__WORK INSTRUCTIONS__: In the entries below, count every line with the word "static". Return only the count.

__SUPPLIED ENTRIES__:
- - -

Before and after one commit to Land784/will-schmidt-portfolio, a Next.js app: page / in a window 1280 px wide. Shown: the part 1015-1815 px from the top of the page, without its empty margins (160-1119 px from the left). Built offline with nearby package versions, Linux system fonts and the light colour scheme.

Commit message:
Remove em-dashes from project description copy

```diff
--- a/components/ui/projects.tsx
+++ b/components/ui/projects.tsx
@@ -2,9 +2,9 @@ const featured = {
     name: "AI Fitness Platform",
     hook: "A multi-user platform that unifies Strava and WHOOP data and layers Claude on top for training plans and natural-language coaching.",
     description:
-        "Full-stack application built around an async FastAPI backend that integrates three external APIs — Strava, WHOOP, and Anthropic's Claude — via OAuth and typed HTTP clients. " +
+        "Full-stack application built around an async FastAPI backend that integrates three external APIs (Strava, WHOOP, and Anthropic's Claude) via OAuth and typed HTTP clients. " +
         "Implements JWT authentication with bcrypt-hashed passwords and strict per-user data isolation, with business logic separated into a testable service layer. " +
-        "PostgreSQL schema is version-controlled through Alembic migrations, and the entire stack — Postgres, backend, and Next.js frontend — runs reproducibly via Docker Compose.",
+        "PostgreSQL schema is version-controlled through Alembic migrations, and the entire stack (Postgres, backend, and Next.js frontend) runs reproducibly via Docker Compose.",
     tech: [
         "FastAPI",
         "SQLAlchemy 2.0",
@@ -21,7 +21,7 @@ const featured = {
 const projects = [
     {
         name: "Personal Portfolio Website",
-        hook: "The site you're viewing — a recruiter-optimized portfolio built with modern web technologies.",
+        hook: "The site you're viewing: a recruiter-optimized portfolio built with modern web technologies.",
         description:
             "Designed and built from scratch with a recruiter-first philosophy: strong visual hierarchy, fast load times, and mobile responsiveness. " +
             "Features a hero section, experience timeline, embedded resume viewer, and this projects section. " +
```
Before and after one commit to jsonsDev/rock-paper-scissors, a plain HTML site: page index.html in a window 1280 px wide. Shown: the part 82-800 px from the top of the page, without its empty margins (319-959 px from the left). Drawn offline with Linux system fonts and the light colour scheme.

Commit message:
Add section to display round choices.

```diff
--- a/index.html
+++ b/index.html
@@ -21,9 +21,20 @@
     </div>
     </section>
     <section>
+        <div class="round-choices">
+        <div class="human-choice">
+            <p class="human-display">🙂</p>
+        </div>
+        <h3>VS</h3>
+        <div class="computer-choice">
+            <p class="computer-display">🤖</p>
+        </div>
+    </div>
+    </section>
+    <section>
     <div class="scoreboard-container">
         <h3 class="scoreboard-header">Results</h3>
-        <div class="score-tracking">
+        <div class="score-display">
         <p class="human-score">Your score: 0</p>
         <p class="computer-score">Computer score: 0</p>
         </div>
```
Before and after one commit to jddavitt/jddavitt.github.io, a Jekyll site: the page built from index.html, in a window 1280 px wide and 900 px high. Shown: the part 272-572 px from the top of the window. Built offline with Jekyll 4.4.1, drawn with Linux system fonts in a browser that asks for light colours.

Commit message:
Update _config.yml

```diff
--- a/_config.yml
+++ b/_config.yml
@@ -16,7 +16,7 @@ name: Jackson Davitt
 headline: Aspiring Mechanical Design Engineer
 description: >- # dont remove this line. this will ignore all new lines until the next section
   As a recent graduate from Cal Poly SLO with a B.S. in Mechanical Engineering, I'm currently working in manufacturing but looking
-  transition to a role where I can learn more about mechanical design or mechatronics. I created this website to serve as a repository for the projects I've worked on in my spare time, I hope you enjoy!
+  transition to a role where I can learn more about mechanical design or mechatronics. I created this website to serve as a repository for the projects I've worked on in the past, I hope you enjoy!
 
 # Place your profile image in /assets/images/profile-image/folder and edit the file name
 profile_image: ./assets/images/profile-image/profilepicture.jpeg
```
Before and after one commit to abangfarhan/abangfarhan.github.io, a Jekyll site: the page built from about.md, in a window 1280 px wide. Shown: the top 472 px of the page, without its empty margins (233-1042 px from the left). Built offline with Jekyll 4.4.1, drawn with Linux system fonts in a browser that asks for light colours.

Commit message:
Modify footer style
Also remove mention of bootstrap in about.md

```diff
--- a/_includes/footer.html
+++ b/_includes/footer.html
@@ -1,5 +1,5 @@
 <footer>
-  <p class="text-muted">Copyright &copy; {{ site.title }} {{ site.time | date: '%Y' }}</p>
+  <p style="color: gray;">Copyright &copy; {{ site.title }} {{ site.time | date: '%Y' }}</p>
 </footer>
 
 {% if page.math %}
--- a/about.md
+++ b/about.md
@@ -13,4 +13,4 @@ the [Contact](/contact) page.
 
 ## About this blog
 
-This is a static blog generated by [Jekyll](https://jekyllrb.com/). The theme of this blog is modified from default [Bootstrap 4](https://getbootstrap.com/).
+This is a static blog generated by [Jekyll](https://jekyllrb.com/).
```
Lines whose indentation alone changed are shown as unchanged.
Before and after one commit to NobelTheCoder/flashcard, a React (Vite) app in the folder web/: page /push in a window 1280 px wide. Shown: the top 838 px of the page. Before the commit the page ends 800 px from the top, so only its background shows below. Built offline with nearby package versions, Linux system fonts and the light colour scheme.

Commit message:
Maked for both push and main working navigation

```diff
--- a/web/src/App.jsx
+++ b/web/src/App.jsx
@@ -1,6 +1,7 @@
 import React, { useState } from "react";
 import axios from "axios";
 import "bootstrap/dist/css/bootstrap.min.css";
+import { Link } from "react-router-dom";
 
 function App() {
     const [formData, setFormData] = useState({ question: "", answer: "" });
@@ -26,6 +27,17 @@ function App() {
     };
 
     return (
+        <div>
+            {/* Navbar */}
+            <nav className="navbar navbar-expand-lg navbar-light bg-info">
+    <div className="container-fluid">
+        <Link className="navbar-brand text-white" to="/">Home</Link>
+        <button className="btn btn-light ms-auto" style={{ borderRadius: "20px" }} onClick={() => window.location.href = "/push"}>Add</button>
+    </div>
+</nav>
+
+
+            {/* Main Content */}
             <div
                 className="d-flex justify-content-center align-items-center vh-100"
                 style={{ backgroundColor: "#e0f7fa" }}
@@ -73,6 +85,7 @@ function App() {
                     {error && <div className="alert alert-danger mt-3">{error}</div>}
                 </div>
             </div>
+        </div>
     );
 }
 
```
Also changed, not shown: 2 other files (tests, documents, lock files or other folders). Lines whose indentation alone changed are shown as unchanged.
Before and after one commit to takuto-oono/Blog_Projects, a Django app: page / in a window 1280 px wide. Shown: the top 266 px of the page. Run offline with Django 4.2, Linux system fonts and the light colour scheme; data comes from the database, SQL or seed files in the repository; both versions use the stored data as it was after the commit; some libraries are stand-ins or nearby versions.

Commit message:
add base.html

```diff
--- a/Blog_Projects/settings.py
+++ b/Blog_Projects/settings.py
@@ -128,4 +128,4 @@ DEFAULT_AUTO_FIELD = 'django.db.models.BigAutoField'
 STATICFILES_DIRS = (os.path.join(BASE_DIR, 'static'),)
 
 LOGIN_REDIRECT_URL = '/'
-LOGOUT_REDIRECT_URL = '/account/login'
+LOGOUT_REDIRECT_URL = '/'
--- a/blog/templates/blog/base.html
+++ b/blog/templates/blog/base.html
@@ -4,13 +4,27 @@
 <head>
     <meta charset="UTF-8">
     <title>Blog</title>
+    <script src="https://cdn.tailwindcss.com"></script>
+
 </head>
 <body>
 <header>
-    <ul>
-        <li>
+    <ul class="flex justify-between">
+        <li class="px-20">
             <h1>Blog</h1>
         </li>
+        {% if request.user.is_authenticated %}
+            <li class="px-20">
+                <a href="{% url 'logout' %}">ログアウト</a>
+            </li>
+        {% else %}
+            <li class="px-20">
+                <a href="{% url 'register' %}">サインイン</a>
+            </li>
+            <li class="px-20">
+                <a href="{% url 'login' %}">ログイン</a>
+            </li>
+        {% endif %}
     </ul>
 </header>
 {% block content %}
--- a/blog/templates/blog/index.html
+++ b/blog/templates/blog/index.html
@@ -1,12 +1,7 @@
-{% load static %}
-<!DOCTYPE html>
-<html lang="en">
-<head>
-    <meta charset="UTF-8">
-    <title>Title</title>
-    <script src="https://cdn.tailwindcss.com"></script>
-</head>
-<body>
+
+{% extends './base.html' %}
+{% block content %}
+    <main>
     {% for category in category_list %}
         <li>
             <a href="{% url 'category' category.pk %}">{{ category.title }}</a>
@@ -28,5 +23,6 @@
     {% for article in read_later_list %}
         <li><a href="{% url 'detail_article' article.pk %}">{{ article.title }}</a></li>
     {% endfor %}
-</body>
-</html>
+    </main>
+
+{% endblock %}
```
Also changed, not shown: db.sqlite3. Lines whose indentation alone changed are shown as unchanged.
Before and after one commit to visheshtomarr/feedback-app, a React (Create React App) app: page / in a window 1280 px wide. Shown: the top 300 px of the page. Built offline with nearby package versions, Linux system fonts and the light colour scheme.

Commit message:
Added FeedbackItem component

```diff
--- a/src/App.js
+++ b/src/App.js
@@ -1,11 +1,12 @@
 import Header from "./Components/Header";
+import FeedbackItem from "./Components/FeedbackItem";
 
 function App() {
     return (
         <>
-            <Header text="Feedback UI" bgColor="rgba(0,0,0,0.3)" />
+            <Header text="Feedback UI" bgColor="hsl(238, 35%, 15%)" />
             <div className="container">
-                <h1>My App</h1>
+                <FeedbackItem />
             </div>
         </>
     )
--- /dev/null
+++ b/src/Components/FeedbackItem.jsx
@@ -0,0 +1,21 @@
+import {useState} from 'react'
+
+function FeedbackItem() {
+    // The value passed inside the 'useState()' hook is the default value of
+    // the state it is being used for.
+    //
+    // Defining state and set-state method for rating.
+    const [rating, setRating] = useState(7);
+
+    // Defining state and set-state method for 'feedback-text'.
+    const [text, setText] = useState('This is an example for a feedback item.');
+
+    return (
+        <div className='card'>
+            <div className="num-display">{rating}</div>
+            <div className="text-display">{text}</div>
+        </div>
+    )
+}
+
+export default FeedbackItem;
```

- - -

__ANSWER TO THIS TASK__: 4